_WHAT IS REQUIRED_.
Where the lines below hold images, skip those and copy every word exactly.

══════════

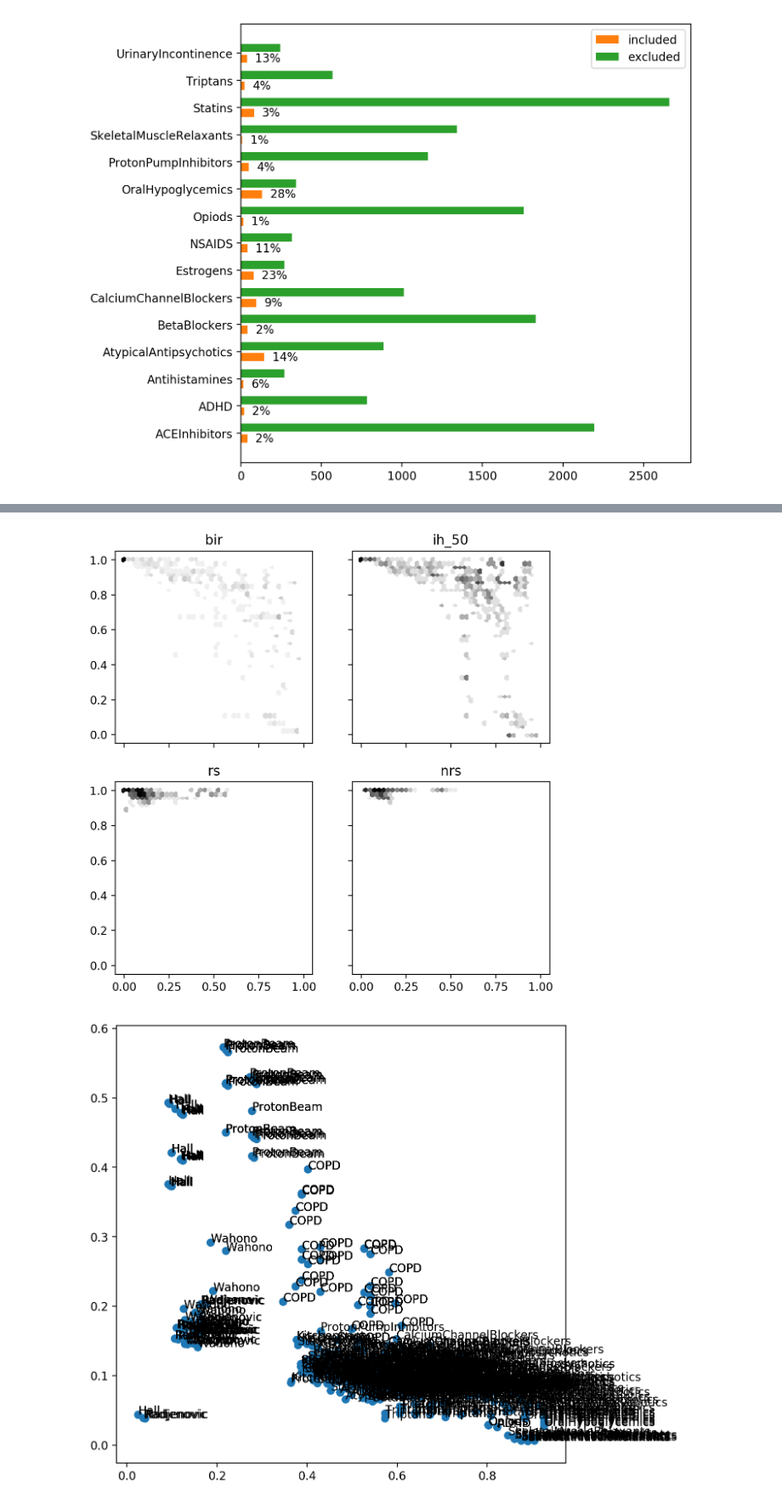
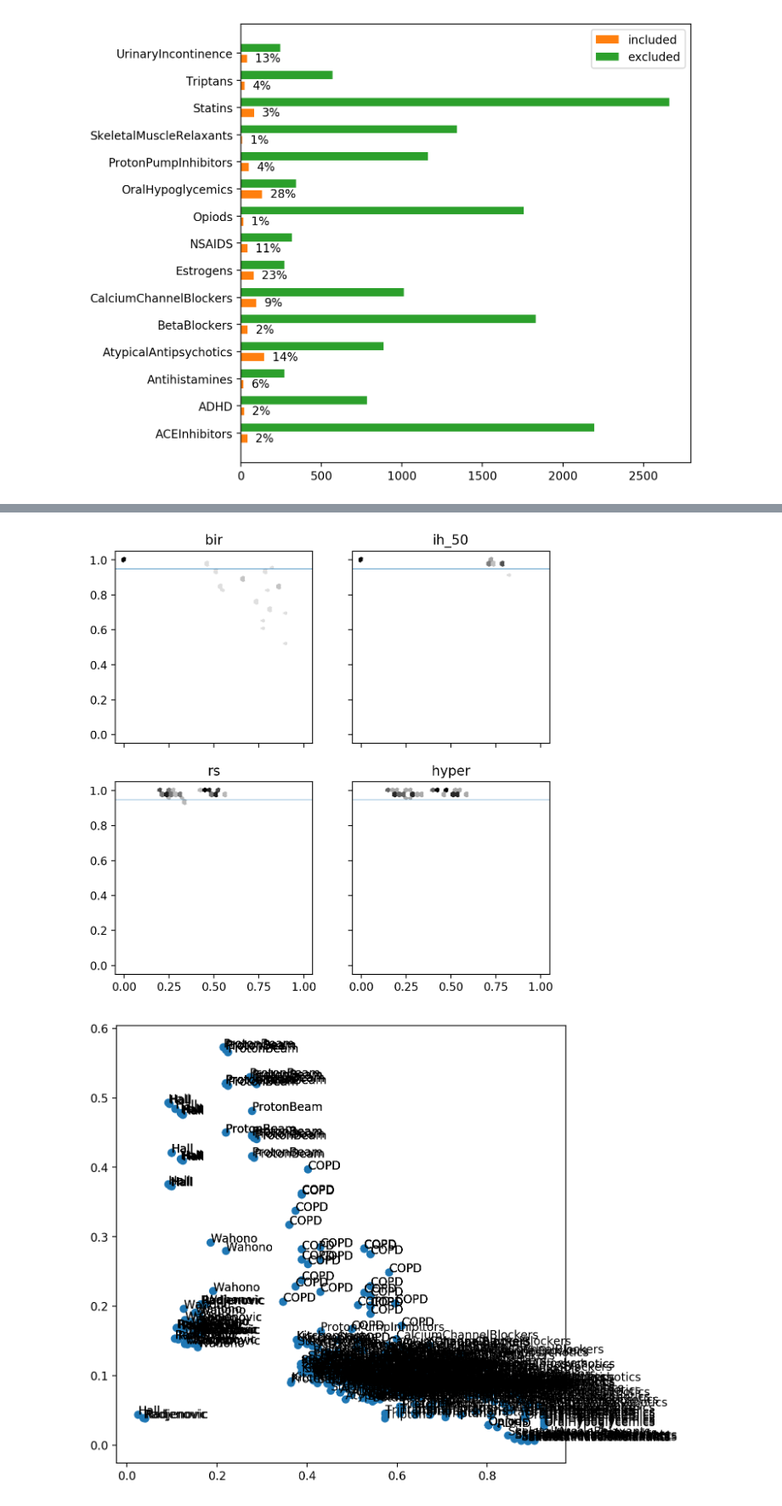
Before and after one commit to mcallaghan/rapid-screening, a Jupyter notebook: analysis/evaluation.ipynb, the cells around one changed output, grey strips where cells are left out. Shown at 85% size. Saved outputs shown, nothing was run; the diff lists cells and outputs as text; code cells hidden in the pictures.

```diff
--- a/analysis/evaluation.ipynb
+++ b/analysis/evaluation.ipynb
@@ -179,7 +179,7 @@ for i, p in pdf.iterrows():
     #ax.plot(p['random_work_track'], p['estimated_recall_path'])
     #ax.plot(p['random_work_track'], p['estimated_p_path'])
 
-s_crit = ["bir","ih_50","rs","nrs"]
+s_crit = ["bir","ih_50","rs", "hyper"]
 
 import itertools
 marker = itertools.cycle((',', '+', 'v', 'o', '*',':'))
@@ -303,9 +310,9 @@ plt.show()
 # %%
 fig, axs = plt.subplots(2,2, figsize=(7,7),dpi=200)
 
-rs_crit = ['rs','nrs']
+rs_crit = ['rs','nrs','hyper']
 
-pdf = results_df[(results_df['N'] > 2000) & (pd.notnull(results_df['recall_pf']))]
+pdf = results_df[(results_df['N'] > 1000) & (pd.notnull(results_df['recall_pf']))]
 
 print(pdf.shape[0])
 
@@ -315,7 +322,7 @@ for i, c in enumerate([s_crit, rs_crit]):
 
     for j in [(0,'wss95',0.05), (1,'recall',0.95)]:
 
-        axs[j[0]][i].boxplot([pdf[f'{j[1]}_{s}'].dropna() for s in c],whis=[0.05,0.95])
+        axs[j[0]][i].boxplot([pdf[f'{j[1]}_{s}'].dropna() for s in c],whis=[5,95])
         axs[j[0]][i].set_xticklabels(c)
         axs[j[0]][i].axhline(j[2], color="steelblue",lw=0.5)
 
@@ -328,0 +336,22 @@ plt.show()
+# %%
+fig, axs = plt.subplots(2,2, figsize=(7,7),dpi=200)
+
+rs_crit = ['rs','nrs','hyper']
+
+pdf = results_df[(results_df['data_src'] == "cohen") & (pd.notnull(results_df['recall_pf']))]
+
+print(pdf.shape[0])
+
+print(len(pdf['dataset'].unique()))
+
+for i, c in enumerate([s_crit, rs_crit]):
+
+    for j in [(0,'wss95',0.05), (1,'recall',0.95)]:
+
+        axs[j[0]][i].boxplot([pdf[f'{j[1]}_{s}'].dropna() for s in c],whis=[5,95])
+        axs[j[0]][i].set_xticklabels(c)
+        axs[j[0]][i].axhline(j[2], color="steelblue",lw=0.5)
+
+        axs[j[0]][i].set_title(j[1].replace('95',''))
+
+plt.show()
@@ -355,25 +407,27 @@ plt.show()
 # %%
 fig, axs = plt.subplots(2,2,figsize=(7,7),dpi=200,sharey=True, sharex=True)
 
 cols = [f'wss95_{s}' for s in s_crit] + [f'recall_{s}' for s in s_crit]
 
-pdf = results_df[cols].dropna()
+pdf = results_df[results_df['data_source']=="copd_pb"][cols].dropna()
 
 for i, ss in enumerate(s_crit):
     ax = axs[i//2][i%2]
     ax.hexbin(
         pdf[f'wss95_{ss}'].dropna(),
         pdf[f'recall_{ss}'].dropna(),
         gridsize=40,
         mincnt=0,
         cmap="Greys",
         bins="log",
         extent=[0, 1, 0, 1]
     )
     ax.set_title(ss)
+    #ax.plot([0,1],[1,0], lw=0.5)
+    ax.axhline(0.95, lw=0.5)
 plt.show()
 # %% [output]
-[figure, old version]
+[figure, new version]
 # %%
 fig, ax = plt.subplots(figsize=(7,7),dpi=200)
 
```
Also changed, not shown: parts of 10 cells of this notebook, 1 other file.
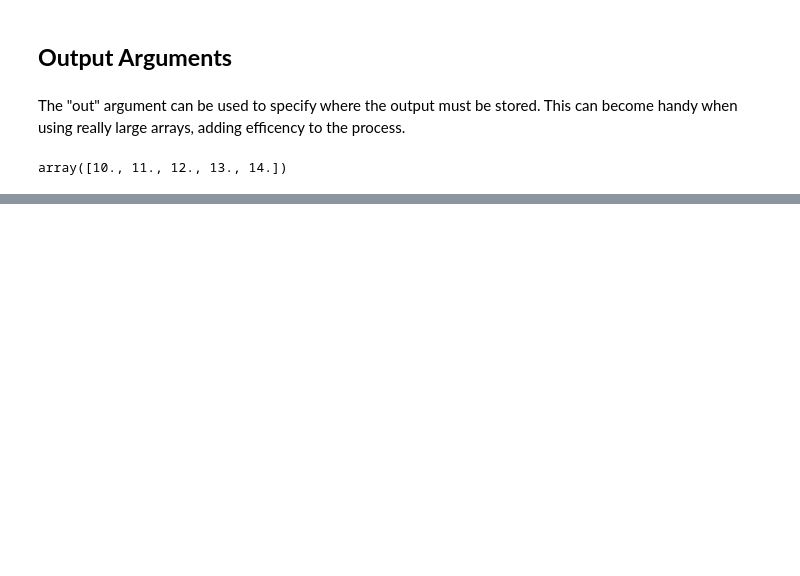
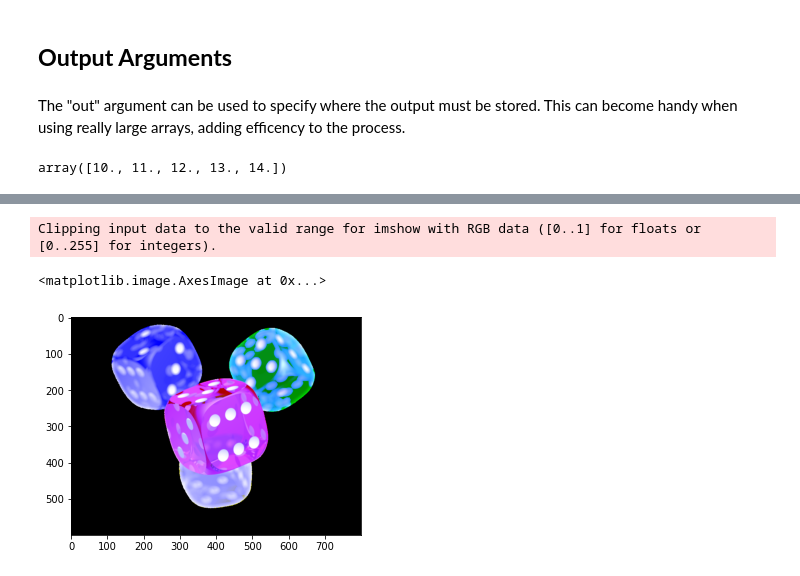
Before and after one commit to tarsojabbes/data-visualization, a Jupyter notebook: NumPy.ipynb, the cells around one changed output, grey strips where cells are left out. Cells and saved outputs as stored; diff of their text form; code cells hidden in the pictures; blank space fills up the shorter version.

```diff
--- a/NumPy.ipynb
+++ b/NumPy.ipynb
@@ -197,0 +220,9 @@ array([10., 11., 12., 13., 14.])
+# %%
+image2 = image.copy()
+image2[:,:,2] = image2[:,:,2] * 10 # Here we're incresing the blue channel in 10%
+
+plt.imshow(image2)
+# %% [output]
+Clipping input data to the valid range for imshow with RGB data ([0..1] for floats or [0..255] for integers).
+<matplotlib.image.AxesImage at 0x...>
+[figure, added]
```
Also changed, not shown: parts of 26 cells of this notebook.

══════════

_RESPONSE TO THE EXERCISE_.
Before and after one commit to mcallaghan/rapid-screening, a Jupyter notebook: analysis/evaluation.ipynb, the cells around one changed output, grey strips where cells are left out. Shown at 85% size. Saved outputs shown, nothing was run; the diff lists cells and outputs as text; code cells hidden in the pictures.

```diff
--- a/analysis/evaluation.ipynb
+++ b/analysis/evaluation.ipynb
@@ -179,7 +179,7 @@ for i, p in pdf.iterrows():
     #ax.plot(p['random_work_track'], p['estimated_recall_path'])
     #ax.plot(p['random_work_track'], p['estimated_p_path'])
 
-s_crit = ["bir","ih_50","rs","nrs"]
+s_crit = ["bir","ih_50","rs", "hyper"]
 
 import itertools
 marker = itertools.cycle((',', '+', 'v', 'o', '*',':'))
@@ -303,9 +310,9 @@ plt.show()
 # %%
 fig, axs = plt.subplots(2,2, figsize=(7,7),dpi=200)
 
-rs_crit = ['rs','nrs']
+rs_crit = ['rs','nrs','hyper']
 
-pdf = results_df[(results_df['N'] > 2000) & (pd.notnull(results_df['recall_pf']))]
+pdf = results_df[(results_df['N'] > 1000) & (pd.notnull(results_df['recall_pf']))]
 
 print(pdf.shape[0])
 
@@ -315,7 +322,7 @@ for i, c in enumerate([s_crit, rs_crit]):
 
     for j in [(0,'wss95',0.05), (1,'recall',0.95)]:
 
-        axs[j[0]][i].boxplot([pdf[f'{j[1]}_{s}'].dropna() for s in c],whis=[0.05,0.95])
+        axs[j[0]][i].boxplot([pdf[f'{j[1]}_{s}'].dropna() for s in c],whis=[5,95])
         axs[j[0]][i].set_xticklabels(c)
         axs[j[0]][i].axhline(j[2], color="steelblue",lw=0.5)
 
@@ -328,0 +336,22 @@ plt.show()
+# %%
+fig, axs = plt.subplots(2,2, figsize=(7,7),dpi=200)
+
+rs_crit = ['rs','nrs','hyper']
+
+pdf = results_df[(results_df['data_src'] == "cohen") & (pd.notnull(results_df['recall_pf']))]
+
+print(pdf.shape[0])
+
+print(len(pdf['dataset'].unique()))
+
+for i, c in enumerate([s_crit, rs_crit]):
+
+    for j in [(0,'wss95',0.05), (1,'recall',0.95)]:
+
+        axs[j[0]][i].boxplot([pdf[f'{j[1]}_{s}'].dropna() for s in c],whis=[5,95])
+        axs[j[0]][i].set_xticklabels(c)
+        axs[j[0]][i].axhline(j[2], color="steelblue",lw=0.5)
+
+        axs[j[0]][i].set_title(j[1].replace('95',''))
+
+plt.show()
@@ -355,25 +407,27 @@ plt.show()
 # %%
 fig, axs = plt.subplots(2,2,figsize=(7,7),dpi=200,sharey=True, sharex=True)
 
 cols = [f'wss95_{s}' for s in s_crit] + [f'recall_{s}' for s in s_crit]
 
-pdf = results_df[cols].dropna()
+pdf = results_df[results_df['data_source']=="copd_pb"][cols].dropna()
 
 for i, ss in enumerate(s_crit):
     ax = axs[i//2][i%2]
     ax.hexbin(
         pdf[f'wss95_{ss}'].dropna(),
         pdf[f'recall_{ss}'].dropna(),
         gridsize=40,
         mincnt=0,
         cmap="Greys",
         bins="log",
         extent=[0, 1, 0, 1]
     )
     ax.set_title(ss)
+    #ax.plot([0,1],[1,0], lw=0.5)
+    ax.axhline(0.95, lw=0.5)
 plt.show()
 # %% [output]
-[figure, old version]
+[figure, new version]
 # %%
 fig, ax = plt.subplots(figsize=(7,7),dpi=200)
 
```
Also changed, not shown: parts of 10 cells of this notebook, 1 other file.
Before and after one commit to tarsojabbes/data-visualization, a Jupyter notebook: NumPy.ipynb, the cells around one changed output, grey strips where cells are left out. Cells and saved outputs as stored; diff of their text form; code cells hidden in the pictures; blank space fills up the shorter version.

```diff
--- a/NumPy.ipynb
+++ b/NumPy.ipynb
@@ -197,0 +220,9 @@ array([10., 11., 12., 13., 14.])
+# %%
+image2 = image.copy()
+image2[:,:,2] = image2[:,:,2] * 10 # Here we're incresing the blue channel in 10%
+
+plt.imshow(image2)
+# %% [output]
+Clipping input data to the valid range for imshow with RGB data ([0..1] for floats or [0..255] for integers).
+<matplotlib.image.AxesImage at 0x...>
+[figure, added]
```
Also changed, not shown: parts of 26 cells of this notebook.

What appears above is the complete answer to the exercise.